▶ **PROBLEM DESCRIPTION**
Look through the data below. Pick out the lines holding the string "shows".

[Collected data entries]
++++++++

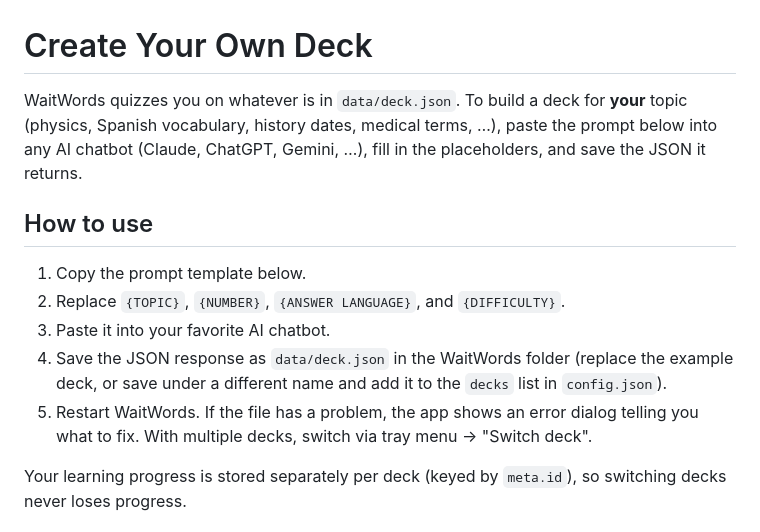
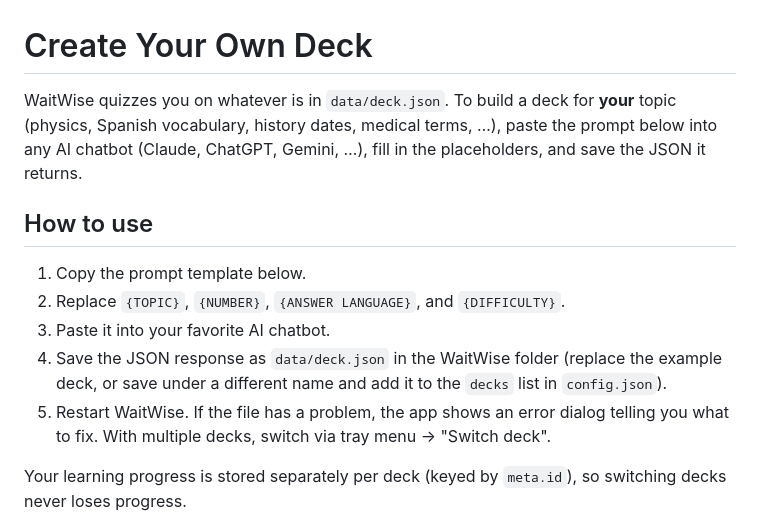
Before and after one commit to xaver-dev/WaitDojo, a Markdown page: DECK_PROMPT.md, the part around the change. GitHub-like rendering.

```diff
--- a/DECK_PROMPT.md
+++ b/DECK_PROMPT.md
@@ -1,14 +1,14 @@
 # Create Your Own Deck
 
-WaitWords quizzes you on whatever is in `data/deck.json`. To build a deck for **your** topic (physics, Spanish vocabulary, history dates, medical terms, …), paste the prompt below into any AI chatbot (Claude, ChatGPT, Gemini, …), fill in the placeholders, and save the JSON it returns.
+WaitWise quizzes you on whatever is in `data/deck.json`. To build a deck for **your** topic (physics, Spanish vocabulary, history dates, medical terms, …), paste the prompt below into any AI chatbot (Claude, ChatGPT, Gemini, …), fill in the placeholders, and save the JSON it returns.
 
 ## How to use
 
 1. Copy the prompt template below.
 2. Replace `{TOPIC}`, `{NUMBER}`, `{ANSWER LANGUAGE}`, and `{DIFFICULTY}`.
 3. Paste it into your favorite AI chatbot.
-4. Save the JSON response as `data/deck.json` in the WaitWords folder (replace the example deck, or save under a different name and add it to the `decks` list in `config.json`).
-5. Restart WaitWords. If the file has a problem, the app shows an error dialog telling you what to fix. With multiple decks, switch via tray menu → "Switch deck".
+4. Save the JSON response as `data/deck.json` in the WaitWise folder (replace the example deck, or save under a different name and add it to the `decks` list in `config.json`).
+5. Restart WaitWise. If the file has a problem, the app shows an error dialog telling you what to fix. With multiple decks, switch via tray menu → "Switch deck".
 
 Your learning progress is stored separately per deck (keyed by `meta.id`), so switching decks never loses progress.
 
```
Also changed, not shown: README.md (+9 -9 lines), docs/screenshots/menu-decks.png, docs/screenshots/menu-settings.png, docs/screenshots/wizard-startup.png, docs/screenshots/wizard-welcome.png, 11 other files.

++++++++

▶ **WRITTEN ANSWER**
-5. Restart WaitWords. If the file has a problem, the app shows an error dialog telling you what to fix. With multiple decks, switch via tray menu → "Switch deck".
+5. Restart WaitWise. If the file has a problem, the app shows an error dialog telling you what to fix. With multiple decks, switch via tray menu → "Switch deck".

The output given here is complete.